Hill: "I never saw that coming either. I was like, 'What?'"
Kerry Ingram (Shireen Baratheon): "The one that hit me the most is probably Hodor's death. ...When that happened I was just so shocked because I didn't know what was going to happen. ...The acting, the way that it was presented was just incredible. It's just such an amazing piece of television. It's heartbreaking, but amazing."
WHO LET THE DOGS OUT? WOOF, WOOF
Ramsey Bolton, played by Iwan Rheon, had his fun when he brutally tortured Theon Greyjoy and Sansa Stark, and killed his own father and pregnant stepmother. So it was only appropriate that the favor was returned when Ramsay's drooling dog — who hadn't eaten for some time — was let loose on his master, and had his way with him.
Pilou Asbaek (Euron Greyjoy): "I like the way Ramsay died. He got eaten by his own dogs. That's a very Scandinavian death. I like that ... because it's brutal. And it's poetic."
When you're Olenna Tyrell and you don't approve of your granddaughter's husband, you'll poison him on their wedding day. That's what happened to former king Joffrey Baratheon, who died in front of family, friends and foes after drinking poison.
Iain Glen (Ser Jorah Mormont): "Those eyes, you know, the strangulation, the going red ... I thought it was just a brilliantly acted death and it was a surprise, like all good 'Thrones' deaths are; just the way it manifested itself. It had captured everything that's great about 'Thrones' I think."
Princess Shireen Baratheon's death scene — she was burned alive as a sacrifice to R'hllor, known as the Lord of Light — was a hard one to watch. Her parents OK'd the death, though her mother later regretted it and tried in vain to save her daughter.

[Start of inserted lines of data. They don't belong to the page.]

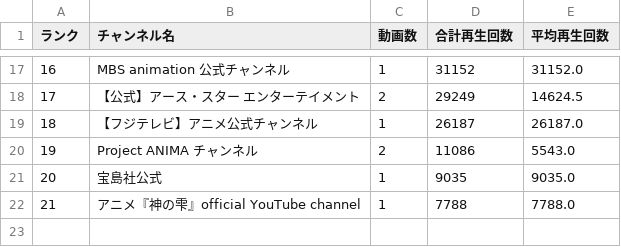
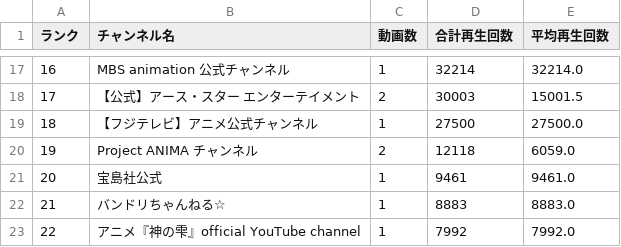
Before and after one commit to SchiAnimeMusic/AnimeInfo, a CSV file: data/channel_statistics.csv, drawn as a sheet; only a part is shown, gaps mark what is left out; addresses are those after the commit; the diff covers the shown part only; the diff names each change by its address in the sheet, - before the commit and + after, or states it on an @@ line.

```diff
--- a/data/channel_statistics.csv
+++ b/data/channel_statistics.csv
@@ column A (ランク) renumbered from row 3 down @@
-D17 (合計再生回数): 31152
+D17 (合計再生回数): 32214
-E17 (平均再生回数): 31152.0
+E17 (平均再生回数): 32214.0
-D18 (合計再生回数): 29249
+D18 (合計再生回数): 30003
-E18 (平均再生回数): 14624.5
+E18 (平均再生回数): 15001.5
-D19 (合計再生回数): 26187
+D19 (合計再生回数): 27500
-E19 (平均再生回数): 26187.0
+E19 (平均再生回数): 27500.0
-D20 (合計再生回数): 11086
+D20 (合計再生回数): 12118
-E20 (平均再生回数): 5543.0
+E20 (平均再生回数): 6059.0
-D21 (合計再生回数): 9035
+D21 (合計再生回数): 9461
-E21 (平均再生回数): 9035.0
+E21 (平均再生回数): 9461.0
+row 22: 21 | バンドリちゃんねる☆ | 1 | 8883 | 8883.0
-D23 (合計再生回数): 7788
+D23 (合計再生回数): 7992
-E23 (平均再生回数): 7788.0
+E23 (平均再生回数): 7992.0
```
Also changed, not shown: 1 added row, 1 removed row and 28 edited cells elsewhere in this file, data/anime_op_ed.csv, 3 other files.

Liam Cunningham (Davos Seaworth): "My little girl Shireen. That was heartbreaking. I cried when I read that in my little room at home, when I had the pages open. ... I hoped it was a joke. A horrible thing to happen but incredibly dramatic as regards to storytelling."